We’ve been trained for a long time to divide one thing from another for the sake of examination. That has been helpful for science, technology, and medicine. But it is not helpful for creating a loving, compassionate, accepting society.
In the practice of yoga and meditation, we begin to consciously create a narrative shift, moving from a localized story revolving around “me” and expanding our circle of awareness to a sense of “we.” We are all in this world, happening together, at the same time. When we live from this place—where problem-solving and understanding are our prevailing mental traits—we diminish stress, anxiety, and conflict.
When we live with the driving urge to win or be right, we are living in a defensive mode. Everything is seen as a threat to our control. But when we live in a nondefensive mode, we don’t see things as a threat. We might see them as a challenge, but challenges are good. They make us stronger and give us opportunities to rise to our highest potential as thoughtful, aware, cooperative human beings.
This is what yoga is for. It is more than a great workout and even more than a journey of self-discovery; it is a journey of fully connecting with our own hearts, where the sense of the sacred is felt. We experience meaning and purpose, and we recognize that every other being does, too. And so we feel deeply that all other beings and all other bodies are sacred, because they exist to fulfill their own meaning and purpose just as we do our own.
The ability to live at this level can seem far off, but it’s not. It starts with one simple thing, and that is the breath. All we need to do is extend our exhalations just a little, and we extend ourselves into the sacred space of our inner world—fully connected, whole, complete, and loving.
Eddie Stern is a yoga master, an author, and a cofounder of Ashtanga Yoga New York, the Brooklyn Yoga Club, and the Brooklyn Ganesha Temple. He studied yoga under Patthabi Jois from 1991 until 2009, and he continues to study with Pattabhi Jois’s successors, Sharath Jois and Saraswati Jois. His latest book is One Simple Thing: A New Look at the Science of Yoga and How It Can Transform Your Life.
This article is for informational purposes only, even if and to the extent that it features the advice of physicians and medical practitioners. This article is not, nor is it intended to be, a substitute for professional medical advice, diagnosis, or treatment and should never be relied upon for specific medical advice.
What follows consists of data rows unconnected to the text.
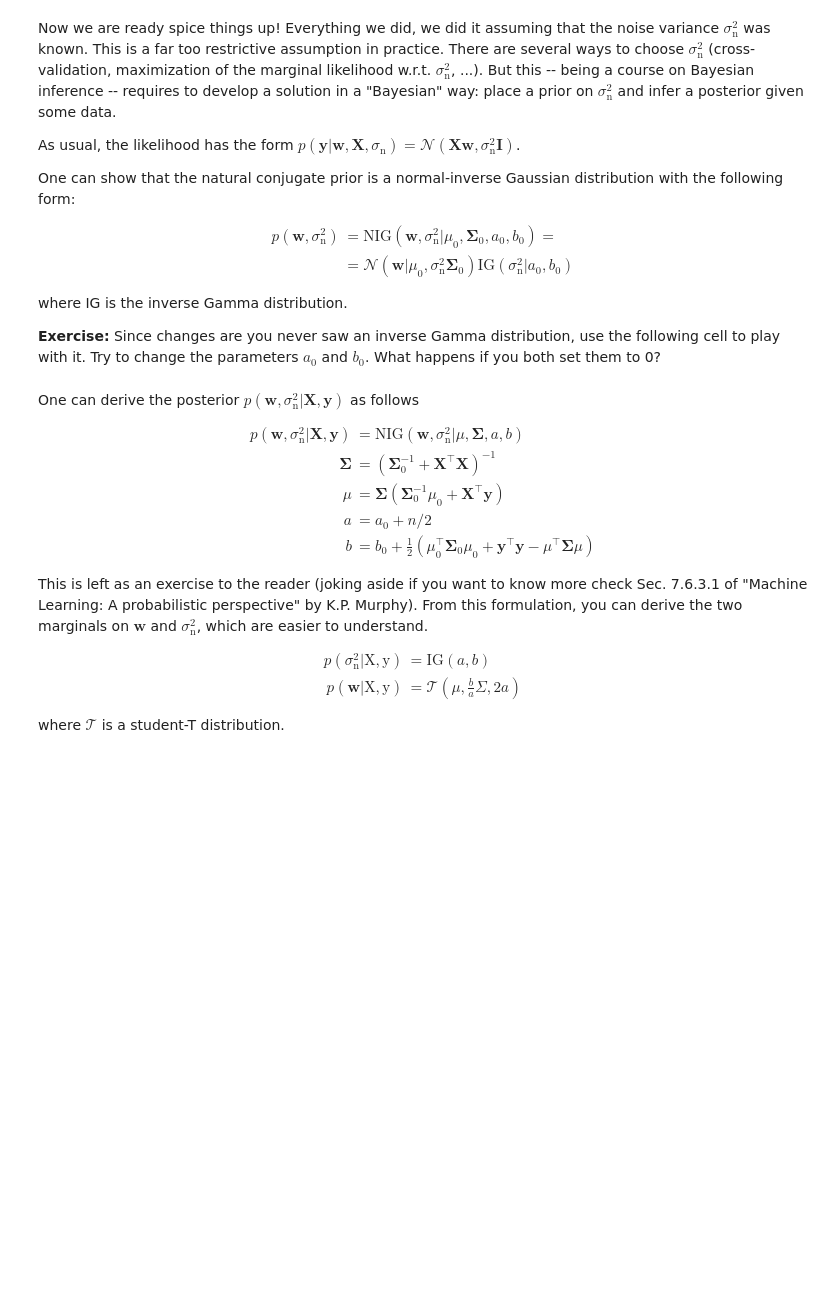
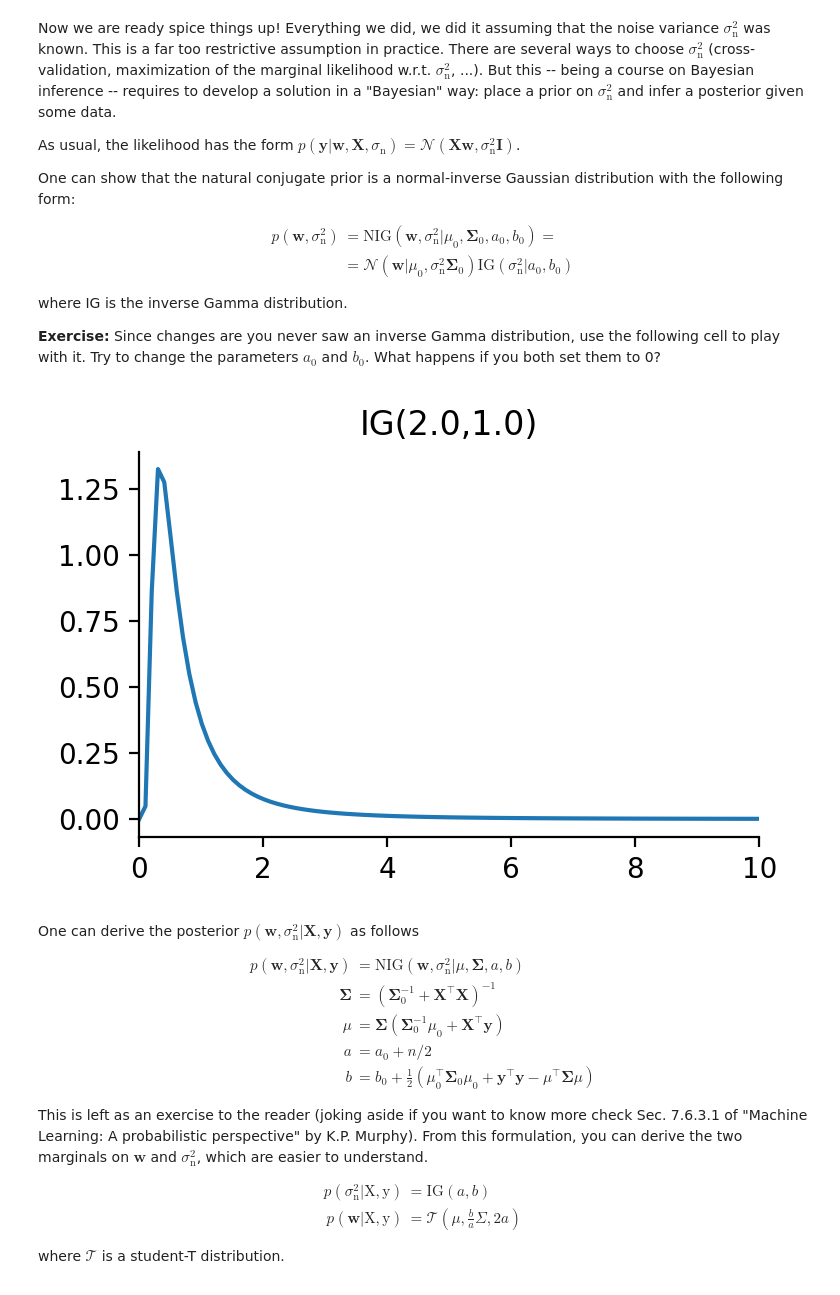
Before and after one commit to Michele2301/asi-labs, a Jupyter notebook: lab_week1-public/Bayesian_Linear_Regression.ipynb, the cells around one changed output. Drawn from its saved outputs; the diff is of its cells as text; code cells hidden in the pictures; blank space fills up the shorter version.

```diff
--- a/lab_week1-public/Bayesian_Linear_Regression.ipynb
+++ b/lab_week1-public/Bayesian_Linear_Regression.ipynb
@@ -577,14 +597,16 @@ where IG is the inverse Gamma distribution.
 
 **Exercise:** Since changes are you never saw an inverse Gamma distribution, use the following cell to play with it. Try to change the parameters $a_0$ and $b_0$. What happens if you both set them to 0?
 # %%
-a0, b0 = 1, 3
+a0, b0 = (2,1)
 rv = scipy.stats.invgamma(a=a0, scale=b0)
 
 fig, ax = plt.subplots(figsize=[4, 2.5])
 xplot = np.linspace(0, 10, 100)
 ax.plot(xplot, rv.pdf(xplot))
 ax.set_title("IG(%.1f,%.1f)" % (a0, b0))
 plt.show()
+# %% [output]
+[figure, added]
 # %% [markdown]
 One can derive the posterior $p(\mathbf{w},\sigma_\mathrm{n}^2 | \mathbf{X}, \mathbf{y})$ as follows
 
```
Also changed, not shown: parts of 26 cells of this notebook, 1 other file.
The views expressed in this article are the views of the expert and do not necessarily represent the views of goop.